= Assigned task =
Give the records again exactly. Pictures do not belong in the copy.

= Before-and-after page screenshots =

▽

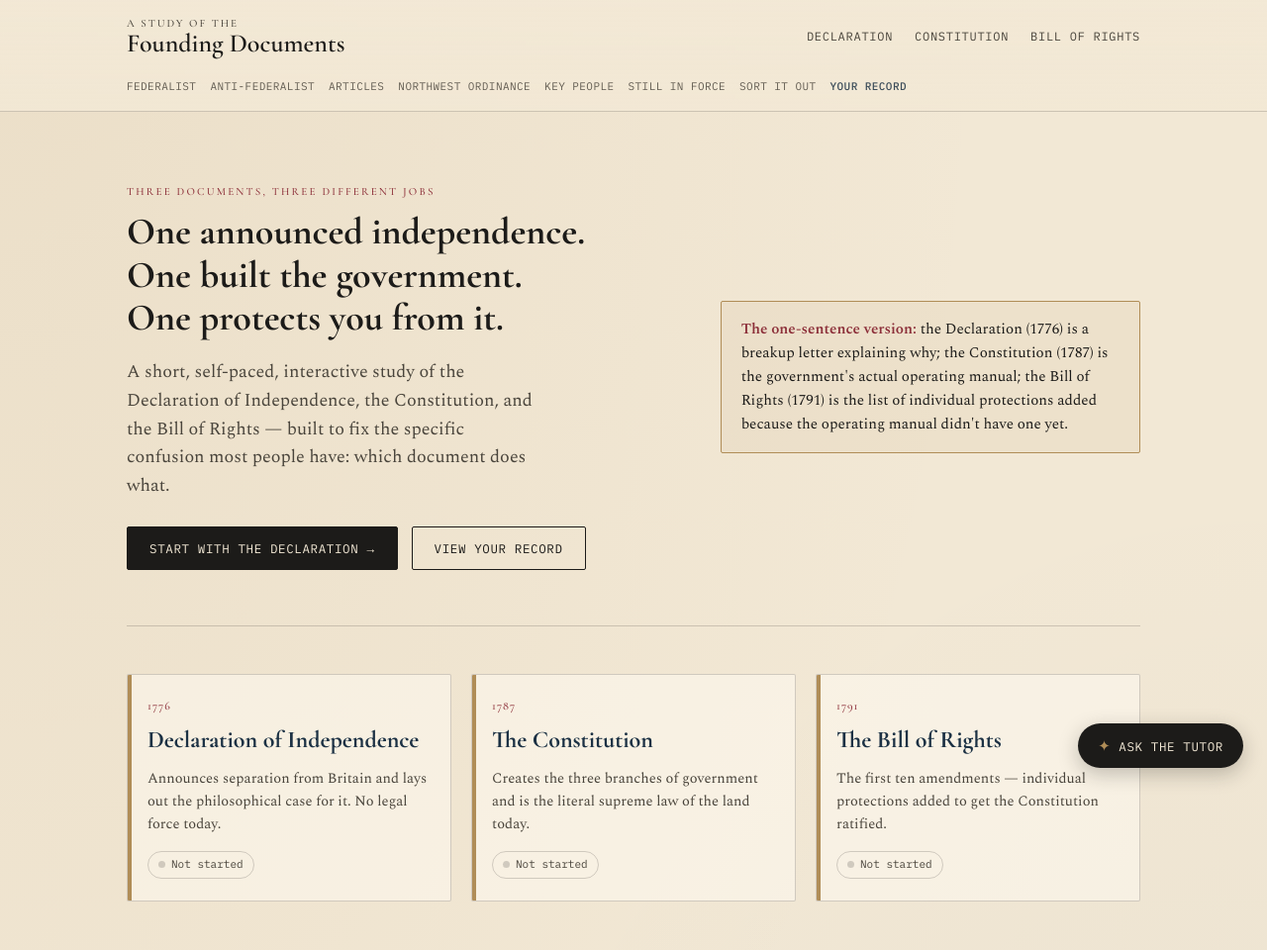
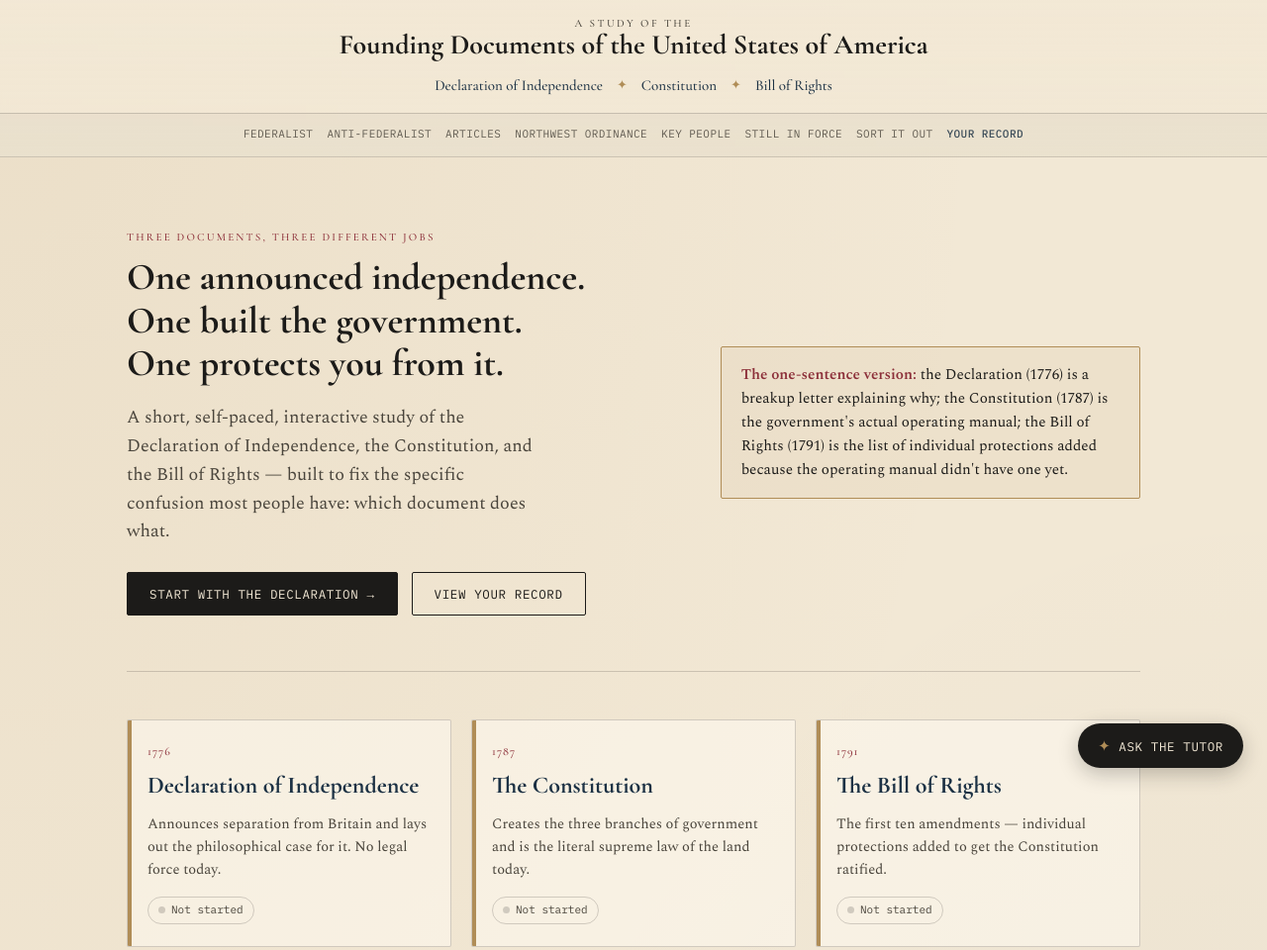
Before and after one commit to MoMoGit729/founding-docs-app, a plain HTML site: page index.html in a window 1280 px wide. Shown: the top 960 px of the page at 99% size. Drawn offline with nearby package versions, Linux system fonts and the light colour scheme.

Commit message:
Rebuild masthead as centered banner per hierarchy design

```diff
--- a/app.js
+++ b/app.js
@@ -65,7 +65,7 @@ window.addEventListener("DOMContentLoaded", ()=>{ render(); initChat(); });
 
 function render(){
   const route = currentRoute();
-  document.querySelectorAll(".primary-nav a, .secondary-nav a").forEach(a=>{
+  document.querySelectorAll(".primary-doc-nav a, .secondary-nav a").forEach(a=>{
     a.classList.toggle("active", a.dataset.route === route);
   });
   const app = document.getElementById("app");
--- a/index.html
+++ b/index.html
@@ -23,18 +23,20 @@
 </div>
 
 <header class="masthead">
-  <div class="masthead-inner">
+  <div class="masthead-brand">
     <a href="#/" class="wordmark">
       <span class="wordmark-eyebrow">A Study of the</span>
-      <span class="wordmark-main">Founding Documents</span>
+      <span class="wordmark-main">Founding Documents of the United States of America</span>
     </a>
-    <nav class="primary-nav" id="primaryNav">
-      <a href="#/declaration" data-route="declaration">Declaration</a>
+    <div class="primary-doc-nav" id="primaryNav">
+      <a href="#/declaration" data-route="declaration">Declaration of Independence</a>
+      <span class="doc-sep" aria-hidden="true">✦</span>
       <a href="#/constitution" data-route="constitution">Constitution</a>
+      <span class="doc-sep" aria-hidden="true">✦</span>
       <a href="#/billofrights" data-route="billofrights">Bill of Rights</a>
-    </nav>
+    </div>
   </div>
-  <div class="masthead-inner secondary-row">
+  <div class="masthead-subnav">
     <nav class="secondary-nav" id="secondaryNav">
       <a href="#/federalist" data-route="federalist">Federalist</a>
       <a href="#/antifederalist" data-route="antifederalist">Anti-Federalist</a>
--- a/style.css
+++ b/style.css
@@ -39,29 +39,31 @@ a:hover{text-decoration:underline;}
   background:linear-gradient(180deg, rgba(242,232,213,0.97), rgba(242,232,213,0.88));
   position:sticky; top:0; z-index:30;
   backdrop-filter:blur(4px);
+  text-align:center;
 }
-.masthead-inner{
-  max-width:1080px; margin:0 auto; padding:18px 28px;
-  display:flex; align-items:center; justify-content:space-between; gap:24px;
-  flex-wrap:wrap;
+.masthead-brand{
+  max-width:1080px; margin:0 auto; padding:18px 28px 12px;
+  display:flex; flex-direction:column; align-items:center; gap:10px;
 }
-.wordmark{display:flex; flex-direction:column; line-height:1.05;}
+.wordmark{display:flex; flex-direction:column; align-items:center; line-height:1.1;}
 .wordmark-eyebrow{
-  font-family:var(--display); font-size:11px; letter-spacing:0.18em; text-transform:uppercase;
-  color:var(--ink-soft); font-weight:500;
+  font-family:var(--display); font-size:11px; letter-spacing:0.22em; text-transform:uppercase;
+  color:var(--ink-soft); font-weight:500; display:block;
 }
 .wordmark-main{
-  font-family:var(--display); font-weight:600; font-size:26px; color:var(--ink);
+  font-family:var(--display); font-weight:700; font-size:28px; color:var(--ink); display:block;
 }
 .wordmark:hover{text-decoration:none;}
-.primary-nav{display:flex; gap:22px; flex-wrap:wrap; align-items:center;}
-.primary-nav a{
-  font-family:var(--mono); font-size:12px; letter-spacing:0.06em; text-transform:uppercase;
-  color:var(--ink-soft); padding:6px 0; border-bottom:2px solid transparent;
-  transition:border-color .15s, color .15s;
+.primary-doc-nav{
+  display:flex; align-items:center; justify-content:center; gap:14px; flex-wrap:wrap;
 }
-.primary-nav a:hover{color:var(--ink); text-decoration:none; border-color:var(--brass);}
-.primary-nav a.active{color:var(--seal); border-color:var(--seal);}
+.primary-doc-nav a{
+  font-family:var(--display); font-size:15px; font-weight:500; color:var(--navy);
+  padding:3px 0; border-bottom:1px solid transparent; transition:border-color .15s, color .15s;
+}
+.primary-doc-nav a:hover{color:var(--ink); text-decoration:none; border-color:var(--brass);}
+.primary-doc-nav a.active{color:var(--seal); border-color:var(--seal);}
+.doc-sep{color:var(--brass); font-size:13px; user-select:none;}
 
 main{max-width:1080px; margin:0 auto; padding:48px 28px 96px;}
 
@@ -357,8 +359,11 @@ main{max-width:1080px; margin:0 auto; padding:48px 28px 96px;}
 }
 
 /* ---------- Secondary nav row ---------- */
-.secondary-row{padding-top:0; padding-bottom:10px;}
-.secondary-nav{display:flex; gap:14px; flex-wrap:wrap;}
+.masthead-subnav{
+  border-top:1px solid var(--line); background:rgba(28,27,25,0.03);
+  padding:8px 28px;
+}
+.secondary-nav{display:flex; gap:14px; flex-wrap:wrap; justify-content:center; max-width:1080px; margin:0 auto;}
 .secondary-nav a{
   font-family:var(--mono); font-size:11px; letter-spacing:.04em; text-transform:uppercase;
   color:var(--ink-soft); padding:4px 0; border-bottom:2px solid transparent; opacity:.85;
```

△

= Exercise output =
Before and after one commit to MoMoGit729/founding-docs-app, a plain HTML site: page index.html in a window 1280 px wide. Shown: the top 960 px of the page at 99% size. Drawn offline with nearby package versions, Linux system fonts and the light colour scheme.

Commit message:
Rebuild masthead as centered banner per hierarchy design

```diff
--- a/app.js
+++ b/app.js
@@ -65,7 +65,7 @@ window.addEventListener("DOMContentLoaded", ()=>{ render(); initChat(); });
 
 function render(){
   const route = currentRoute();
-  document.querySelectorAll(".primary-nav a, .secondary-nav a").forEach(a=>{
+  document.querySelectorAll(".primary-doc-nav a, .secondary-nav a").forEach(a=>{
     a.classList.toggle("active", a.dataset.route === route);
   });
   const app = document.getElementById("app");
--- a/index.html
+++ b/index.html
@@ -23,18 +23,20 @@
 </div>
 
 <header class="masthead">
-  <div class="masthead-inner">
+  <div class="masthead-brand">
     <a href="#/" class="wordmark">
       <span class="wordmark-eyebrow">A Study of the</span>
-      <span class="wordmark-main">Founding Documents</span>
+      <span class="wordmark-main">Founding Documents of the United States of America</span>
     </a>
-    <nav class="primary-nav" id="primaryNav">
-      <a href="#/declaration" data-route="declaration">Declaration</a>
+    <div class="primary-doc-nav" id="primaryNav">
+      <a href="#/declaration" data-route="declaration">Declaration of Independence</a>
+      <span class="doc-sep" aria-hidden="true">✦</span>
       <a href="#/constitution" data-route="constitution">Constitution</a>
+      <span class="doc-sep" aria-hidden="true">✦</span>
       <a href="#/billofrights" data-route="billofrights">Bill of Rights</a>
-    </nav>
+    </div>
   </div>
-  <div class="masthead-inner secondary-row">
+  <div class="masthead-subnav">
     <nav class="secondary-nav" id="secondaryNav">
       <a href="#/federalist" data-route="federalist">Federalist</a>
       <a href="#/antifederalist" data-route="antifederalist">Anti-Federalist</a>
--- a/style.css
+++ b/style.css
@@ -39,29 +39,31 @@ a:hover{text-decoration:underline;}
   background:linear-gradient(180deg, rgba(242,232,213,0.97), rgba(242,232,213,0.88));
   position:sticky; top:0; z-index:30;
   backdrop-filter:blur(4px);
+  text-align:center;
 }
-.masthead-inner{
-  max-width:1080px; margin:0 auto; padding:18px 28px;
-  display:flex; align-items:center; justify-content:space-between; gap:24px;
-  flex-wrap:wrap;
+.masthead-brand{
+  max-width:1080px; margin:0 auto; padding:18px 28px 12px;
+  display:flex; flex-direction:column; align-items:center; gap:10px;
 }
-.wordmark{display:flex; flex-direction:column; line-height:1.05;}
+.wordmark{display:flex; flex-direction:column; align-items:center; line-height:1.1;}
 .wordmark-eyebrow{
-  font-family:var(--display); font-size:11px; letter-spacing:0.18em; text-transform:uppercase;
-  color:var(--ink-soft); font-weight:500;
+  font-family:var(--display); font-size:11px; letter-spacing:0.22em; text-transform:uppercase;
+  color:var(--ink-soft); font-weight:500; display:block;
 }
 .wordmark-main{
-  font-family:var(--display); font-weight:600; font-size:26px; color:var(--ink);
+  font-family:var(--display); font-weight:700; font-size:28px; color:var(--ink); display:block;
 }
 .wordmark:hover{text-decoration:none;}
-.primary-nav{display:flex; gap:22px; flex-wrap:wrap; align-items:center;}
-.primary-nav a{
-  font-family:var(--mono); font-size:12px; letter-spacing:0.06em; text-transform:uppercase;
-  color:var(--ink-soft); padding:6px 0; border-bottom:2px solid transparent;
-  transition:border-color .15s, color .15s;
+.primary-doc-nav{
+  display:flex; align-items:center; justify-content:center; gap:14px; flex-wrap:wrap;
 }
-.primary-nav a:hover{color:var(--ink); text-decoration:none; border-color:var(--brass);}
-.primary-nav a.active{color:var(--seal); border-color:var(--seal);}
+.primary-doc-nav a{
+  font-family:var(--display); font-size:15px; font-weight:500; color:var(--navy);
+  padding:3px 0; border-bottom:1px solid transparent; transition:border-color .15s, color .15s;
+}
+.primary-doc-nav a:hover{color:var(--ink); text-decoration:none; border-color:var(--brass);}
+.primary-doc-nav a.active{color:var(--seal); border-color:var(--seal);}
+.doc-sep{color:var(--brass); font-size:13px; user-select:none;}
 
 main{max-width:1080px; margin:0 auto; padding:48px 28px 96px;}
 
@@ -357,8 +359,11 @@ main{max-width:1080px; margin:0 auto; padding:48px 28px 96px;}
 }
 
 /* ---------- Secondary nav row ---------- */
-.secondary-row{padding-top:0; padding-bottom:10px;}
-.secondary-nav{display:flex; gap:14px; flex-wrap:wrap;}
+.masthead-subnav{
+  border-top:1px solid var(--line); background:rgba(28,27,25,0.03);
+  padding:8px 28px;
+}
+.secondary-nav{display:flex; gap:14px; flex-wrap:wrap; justify-content:center; max-width:1080px; margin:0 auto;}
 .secondary-nav a{
   font-family:var(--mono); font-size:11px; letter-spacing:.04em; text-transform:uppercase;
   color:var(--ink-soft); padding:4px 0; border-bottom:2px solid transparent; opacity:.85;
```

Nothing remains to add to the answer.